### INPUT DATA
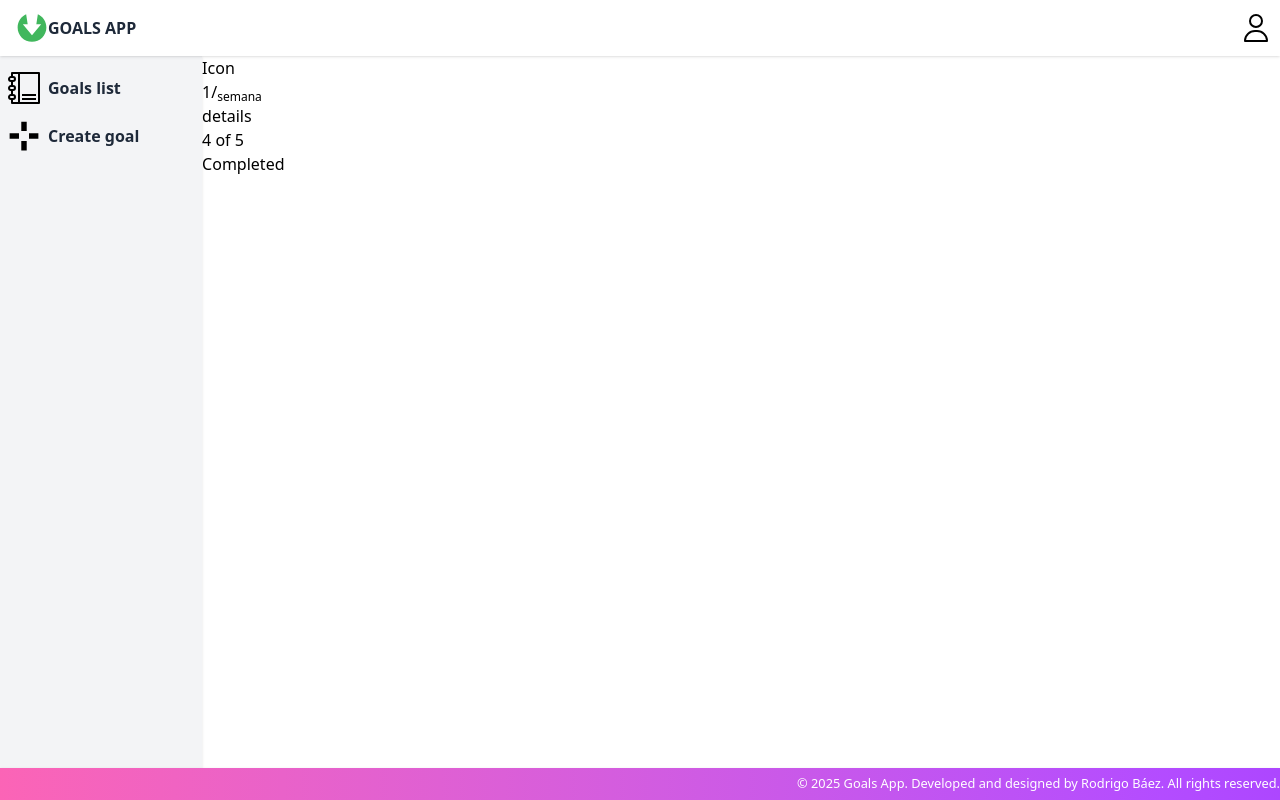
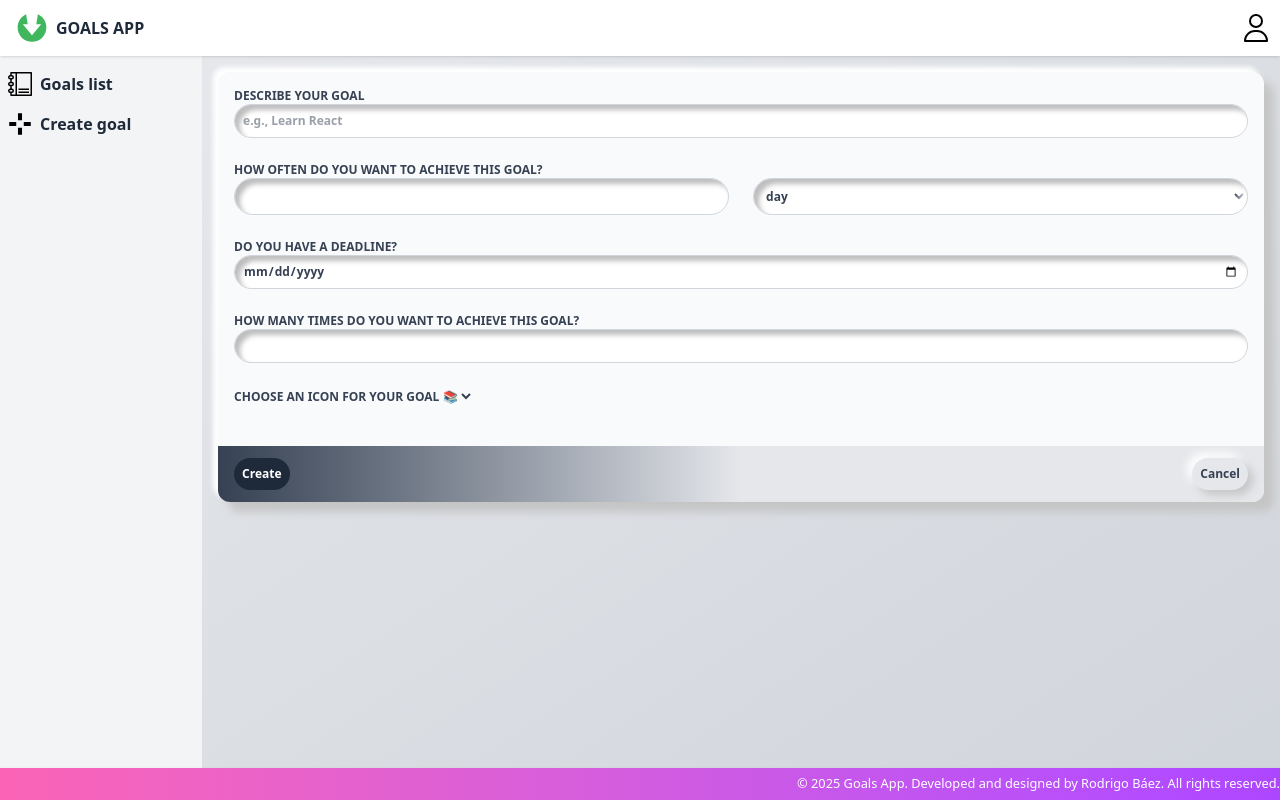
Before and after one commit to RodrigoBaezG/Goals-app, a React (Vite) app: page / in a window 1280 px wide. Built offline with nearby package versions, Linux system fonts and the light colour scheme.

Commit message:
Goal form css

```diff
--- a/src/App.css
+++ b/src/App.css
@@ -1,3 +1,26 @@
-#root {
+@reference "tailwindcss";
 
+.tarjeta {
+    @apply m-4 text-gray-700 text-xs mx-4 rounded-xl shadow-[10px_10px_10px_#c5c5c5,_-5px_-5px_5px_#ffffff] bg-gray-50 overflow-hidden;
 }
+
+.button {
+    @apply flex justify-center items-center p-2 font-bold h-8;
+}
+
+.button--gray {
+    @apply bg-gray-200 font-bold h-8 p-2 text-gray-700 hover:bg-gray-100 rounded-3xl shadow-[5px_5px_10px_#c5c5c5,_-5px_-5px_10px_#ffffff];
+}
+
+.button--black {
+    @apply bg-gray-800 text-white font-bold h-8 p-2 hover:bg-gray-600 rounded-3xl;
+}
+
+.label {
+    @apply text-gray-700 font-bold block uppercase text-xs mb-6;
+}
+
+.input {
+    @apply w-full p-2 rounded-3xl border bg-white border-gray-300 focus:outline-none focus:ring-2 focus:ring-blue-500;
+    box-shadow: inset 5px 5px 5px #bebebe, inset -5px -5px 10px #ffffff;
+}
--- a/src/App.jsx
+++ b/src/App.jsx
@@ -2,14 +2,16 @@ import './App.css'
 import Header from './components/Header.jsx';
 import Main from './components/Main.jsx';
 import Footer from './components/Footer.jsx';
-import Goal from './components/lista/Goal.jsx';
+import List from './components/lista/List.jsx';
+import Details from './components/nueva/Details.jsx';
 
 function App() {
   return (
     <div className="App">
       <Header></Header>
       <Main>
-        <Goal></Goal>
+        {/* <List></List> */}
+        <Details></Details>
       </Main>
       <Footer></Footer>
     </div>
--- a/src/components/Header.module.css
+++ b/src/components/Header.module.css
@@ -13,7 +13,7 @@
 }
 
 .title {
-    @apply flex uppercase font-semibold text-gray-800;
+    @apply  ml-2 flex uppercase font-semibold text-gray-800;
 }
 
 .icon {
--- a/src/components/Main.jsx
+++ b/src/components/Main.jsx
@@ -2,6 +2,7 @@ import MainCss from './Main.module.css';
 import ListIcon from '../img/ListIcon.svg';
 import NewGoalIcon from '../img/newgoal.svg';
 import Link from './Link';
+import List from './lista/List.jsx';
 
 
 function Main({children}) {
--- a/src/components/Main.module.css
+++ b/src/components/Main.module.css
@@ -1,8 +1,15 @@
 @reference "tailwindcss";
+
+
+.tarjeta {
+
+    @apply rounded-xl m-2 text-gray-700 text-xs mx-4 shadow-[10px_10px_20px_#c5c5c5,_-10px_-10px_20px_#ffffff]
+
+}
 
 .mainContainer {
     height: calc(100vh - 88px);
-    @apply flex;
+    @apply flex flex-row overflow-hidden;
 }
 
 .aside{
@@ -11,9 +18,9 @@
 }
 
 .main{
-    @apply w-full h-full overflow-scroll;
+    @apply w-full h-full overflow-scroll bg-gradient-to-tl from-gray-300 to-gray-200;
 }
 
 .icon {
-    @apply h-8 mr-2;
+    @apply h-6 mr-2;
 }
--- a/src/components/lista/Goal.jsx
+++ b/src/components/lista/Goal.jsx
@@ -1,19 +1,28 @@
-function Goal() {
+import styles from './Goal.module.css';
+
+
+
+function Goal({icono, details, period, events, goal, completed}) {
+
+
+
     return (
-        <div>
-            <div>
-                <div>Icon</div>
-                <p>1/<sub>semana</sub></p>
-                <p>details</p>
+        <div className={styles.goal + " tarjeta"}>
+            <div className="flex items-center justify-center">
+                <div className={styles.icon}>{icono}</div>
+                <p className={styles.frecuency}>{events}<sub className='text-xs flex ml-2'>/{period}</sub></p>
+                <p>{details}</p>
             </div>
-            <div>
-                <div>
-                    <p>4 of 5</p>
-                    <div>
-                        <div></div>
+            <div className="flex items-center">
+                <div className='relative m-5 mx-8'>
+                    <p className='text-center'>{completed} of {goal}</p>
+                    <div className={styles.progressBar}>
+                        <div
+                        style={{ width: `${Math.round((completed / goal) * 100)}%` }}
+                        className={styles.progress}></div>
                     </div>
                 </div>
-                <button>Completed</button>
+                <button className='button--gray mr-2'>Completed</button>
             </div>
         </div>
     );
--- /dev/null
+++ b/src/components/lista/Goal.module.css
@@ -0,0 +1,23 @@
+@reference "tailwindcss";
+
+.goal {
+    @apply flex h-14 p-2 justify-between items-center;
+}
+
+.icon {
+    @apply flex items-center justify-center h-10 w-10 m-2 rounded-3xl bg-gray-100 text-2xl;
+    box-shadow: inset 5px 5px 10px #bebebe, inset -5px -5px 10px #ffffff;
+}
+
+.frecuency {
+    @apply ml-3 text-xl mr-5 flex text-gray-500 justify-center items-center;
+}
+
+.progressBar {
+    @apply w-13 h-1 rounded bg-gray-300;
+
+}
+
+.progress {
+    @apply h-1 rounded bg-gradient-to-l from-green-200 to-blue-500;
+}
--- /dev/null
+++ b/src/components/lista/List.jsx
@@ -0,0 +1,38 @@
+import Goal from './Goal.jsx';
+
+const listaMock = [
+    {
+    icono: "📚",
+    details: "Learn React",
+    period: "week",
+    events: 4,
+    goal: 10,
+    completed: 3
+    },
+    {
+    icono: "📚",
+    details: "Learn Python",
+    period: "week",
+    events: 5,
+    goal: 20,
+    completed: 5
+    },
+    {
+    icono: "📚",
+    details: "Learn JavaScript",
+    period: "week",
+    events: 7,
+    goal: 15,
+    completed: 8
+    }
+
+];
+
+
+function List () {
+    return (
+            listaMock.map(goal => (<Goal {...goal} />))
+     );
+}
+
+export default List ;
--- /dev/null
+++ b/src/components/nueva/Details.jsx
@@ -0,0 +1,50 @@
+import DetailsCss from './Details.module.css';
+
+function Details() {
+
+    const frecuencyOptions = ['day', 'week', 'month', 'year'];
+    const iconOptions = ['📚', '💻', '🎨', '🏋️‍♂️', '💦', '✈️'];
+    return (
+        <div className="tarjeta">
+            <form action="" className="p-4">
+                <label className="label">
+                    Describe your goal
+                    <input type="text" className="input" placeholder="e.g., Learn React" />
+                </label>
+                <label className="label">
+                    How often do you want to achieve this goal?
+                    <div className="flex">
+                        <input type="text" className="input mr-6" />
+                        <select name="" id="" className="input">
+                            {frecuencyOptions.map(option => (
+                                <option value={option}>{option}</option>
+                            ))}
+                        </select>
+                    </div>
+                </label>
+                <label className="label">
+                    Do you have a deadline?
+                    <input type="date" className="input" />
+                </label>
+                <label className="label">
+                    How many times do you want to achieve this goal?
+                    <input type="number" min={0} className="input"/>
+                </label>
+                <label className="label">
+                    Choose an icon for your goal
+                    <select>
+                        {iconOptions.map(icon => ( <option value={icon}>{icon}</option>
+                        ))}
+                    </select>
+
+                </label>
+            </form>
+            <div className={DetailsCss.buttons}>
+                <button className="button button--black">Create</button>
+                <button className="button button--gray">Cancel</button>
+            </div>
+        </div>
+    );
+}
+
+export default Details;
--- /dev/null
+++ b/src/components/nueva/Details.module.css
@@ -0,0 +1,5 @@
+@reference "tailwindcss";
+
+.buttons {
+    @apply flex justify-between p-2 bg-gradient-to-r from-gray-700 via-gray-200 to-gray-200 px-4 py-3;
+}
```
######
-- EXERCISE --
Which lines in the records above contain the string "Learn"? Copy each one.

-- RESPONSE TO THIS TASK --
+    details: "Learn React",
+    details: "Learn Python",
+    details: "Learn JavaScript",
+                    <input type="text" className="input" placeholder="e.g., Learn React" />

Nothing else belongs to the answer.